07 January 2010

Six Months: The Paradoxes of Coming Home

Exactly six months ago today, I had my surgery.

I'm thinking now of that conversation I had with Marilynne's daughter just after Christmas. We agreed that on one hand, it seems that the time has passed very quickly, but on the other, it seems like a very long time has passed. Somehow that paradox seems to relate to another: That we lived the vast majority of our lives pre-op-- and even pre-transition-- and now so much of my previous life is fading, or has already faded, into the background.

And there is yet another paradox: Knowing that there are things I did because I lived as a guy named Nick, yet realizing that while I was doing them, I was Justine. As an example, I had relationships with women who were attracted to that guy. Yet I know now that even though I was repressing myself, I was--at least in some way--just as much a woman as I am now. And that is exactly the reason I felt the need to make my transition and have my surgery.

Some day relatively soon, Marilynne's daughter will have lived the majority of her life post-op. Given my age, that day is not likely to come for me. Still, there are times when it feels like this part of my life is the longer and greater part--that, in fact, I feel somehow as if I have always been post-op, or at least the woman who entered new stages in her life with her transition and operation.

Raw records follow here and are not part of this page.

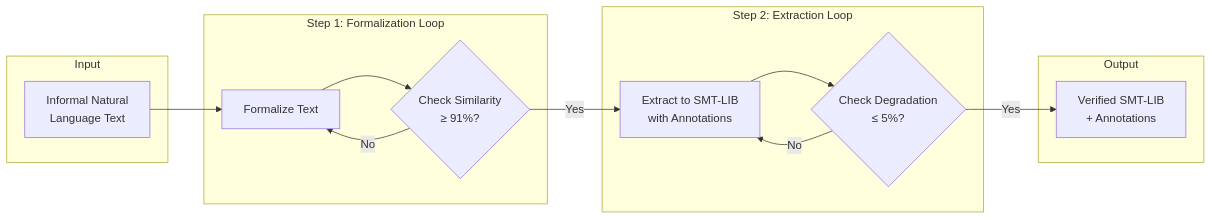
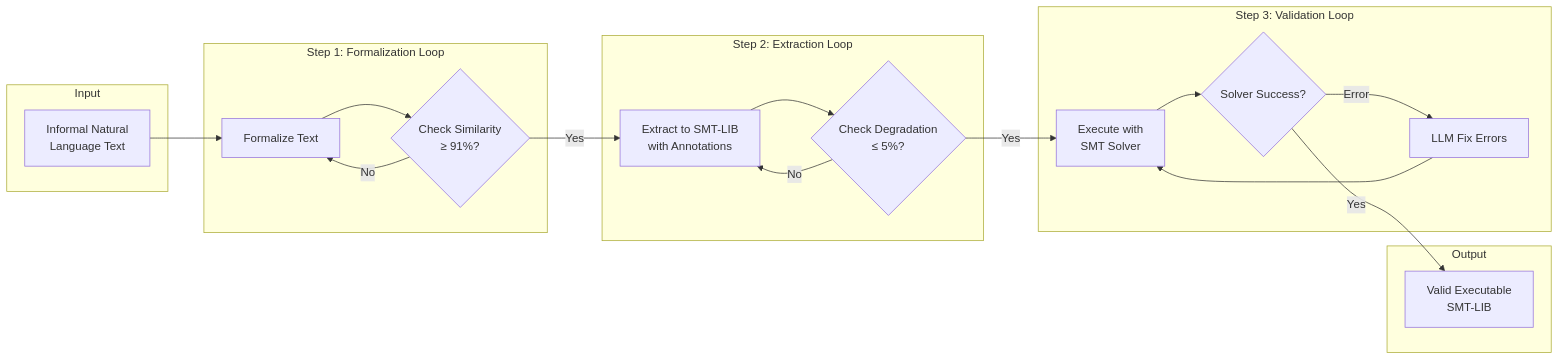
Before and after one commit to o2alexanderfedin/hupyy-temporal: the fifth of 7 diagrams in hypotheses/embedding-distance/PIPELINE-DESIGN.md, drawn with Mermaid. The commit also changed other lines of this file and 14 other files, not shown here.

First line of the commit message:
feat: Add Sprint 006 NL→SMT-LIB Pipeline MVP with TDD+PP methodology

````diff
--- a/hypotheses/embedding-distance/PIPELINE-DESIGN.md
+++ b/hypotheses/embedding-distance/PIPELINE-DESIGN.md
@@ -132,28 +232,38 @@
 ```mermaid
 flowchart LR
     subgraph Input
         A[Informal Natural<br/>Language Text]
     end
 
     subgraph "Step 1: Formalization Loop"
         B[Formalize Text]
         C{Check Similarity<br/>≥ 91%?}
         B --> C
         C -->|No| B
     end
 
     subgraph "Step 2: Extraction Loop"
         D[Extract to SMT-LIB<br/>with Annotations]
         E{Check Degradation<br/>≤ 5%?}
         D --> E
         E -->|No| D
     end
 
+    subgraph "Step 3: Validation Loop"
+        G[Execute with<br/>SMT Solver]
+        H{Solver Success?}
+        I[LLM Fix Errors]
+        G --> H
+        H -->|Error| I
+        I --> G
+    end
+
     subgraph Output
-        F[Verified SMT-LIB<br/>+ Annotations]
+        F[Valid Executable<br/>SMT-LIB]
     end
 
     A --> B
     C -->|Yes| D
-    E -->|Yes| F
+    E -->|Yes| G
+    H -->|Yes| F
 ```
````
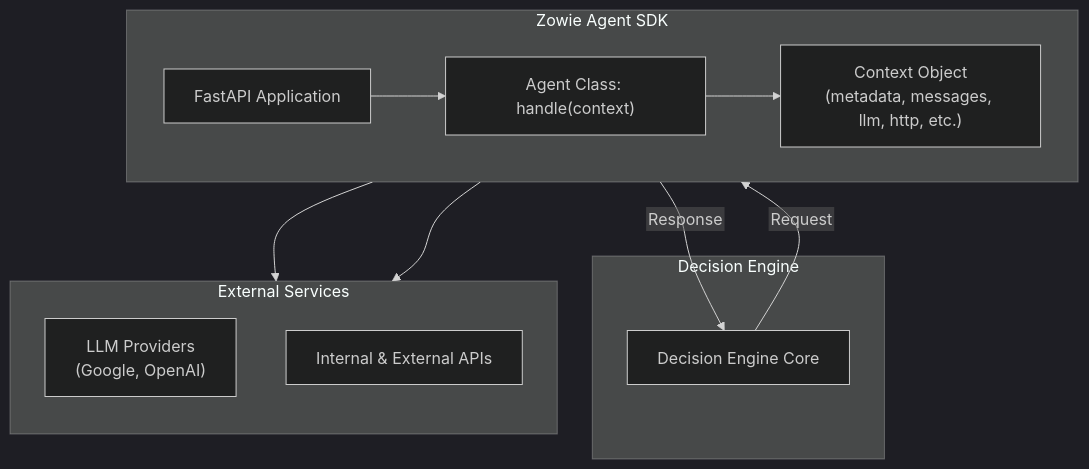
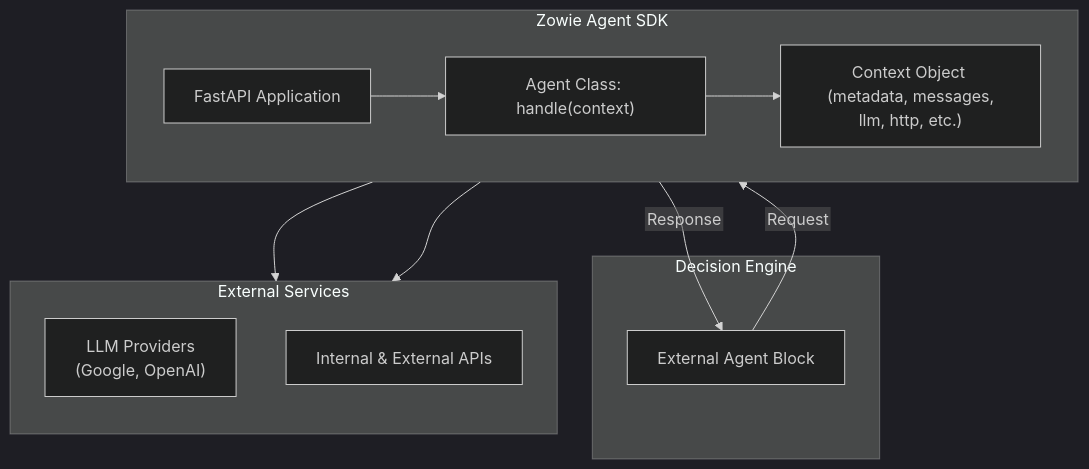
One commit to chatbotizeteam/zowie-agent-sdk-python changed the diagram in README.md. Above: the diagram before and after it, drawn with Mermaid (dark theme).

Commit message:
Trying another part

````diff
--- a/README.md
+++ b/README.md
@@ -46,26 +46,26 @@
 ```mermaid
 %%{init: {"flowchart": {"htmlLabels": false}} }%%
 
 flowchart TD
     subgraph DecisionEngine [Decision Engine]
-        DE_Core[Decision Engine Core]
+        DE_Core[External Agent Block]
     end
 
     subgraph AgentSDK [Zowie Agent SDK]
         direction LR
         FastAPI[FastAPI Application] --> AgentClass["Agent Class: handle(context)"]
-        AgentClass --> Context["Context Object\n(metadata, messages, llm, http, etc.)"]
+        AgentClass --> Context["Context Object \n (metadata, messages, llm, http, etc.)"]
     end
 
     subgraph ExternalServices [External Services]
         direction TB
-        LLM["LLM Providers\n(Google, OpenAI)"]
+        LLM["LLM Providers \n (Google, OpenAI)"]
         HTTP[Internal & External APIs]
     end
 
     DE_Core -- Request --> FastAPI
     FastAPI -- Response --> DE_Core
 
     Context --> LLM
     Context --> HTTP
 ```
````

Spending time with Dwayne after work accented the feelings I've described. For me, that makes sense, as he is the very first person to whom I "came out." He has never called me anything but Justine or used any pronouns but female ones in reference to me. In other words, he knows about my previous life but never saw it. So, even though that part of my life was much longer than my current life, he knows only a summary of it, if you will, and it is the point that came before the starting point of my current life. You can say that, I suspect, about anyone who meets and develops a relationship with you in the middle of your biological life.

When Dwayne and I embraced upon meeting, I felt in some way as if I'd "come home." I told him that, and he said he felt the same way. Oddly, that's what I felt the first time I met him, which is the reason I was able to "come out" to him.

Then, I knew I'd come home but had practically no idea of what that meant. Now, I am learning about my surroundings, if you will, but everything I learn--whether it's about my body, or about the ways I experience what's outside my body or within my mind and soul--feels inevitable and organic, if not predictable.

What I'm learning makes complete sense even if it's not what I expected. And that's the reason I'm learning it. That can make time go very quickly and make the past seem even further in the past.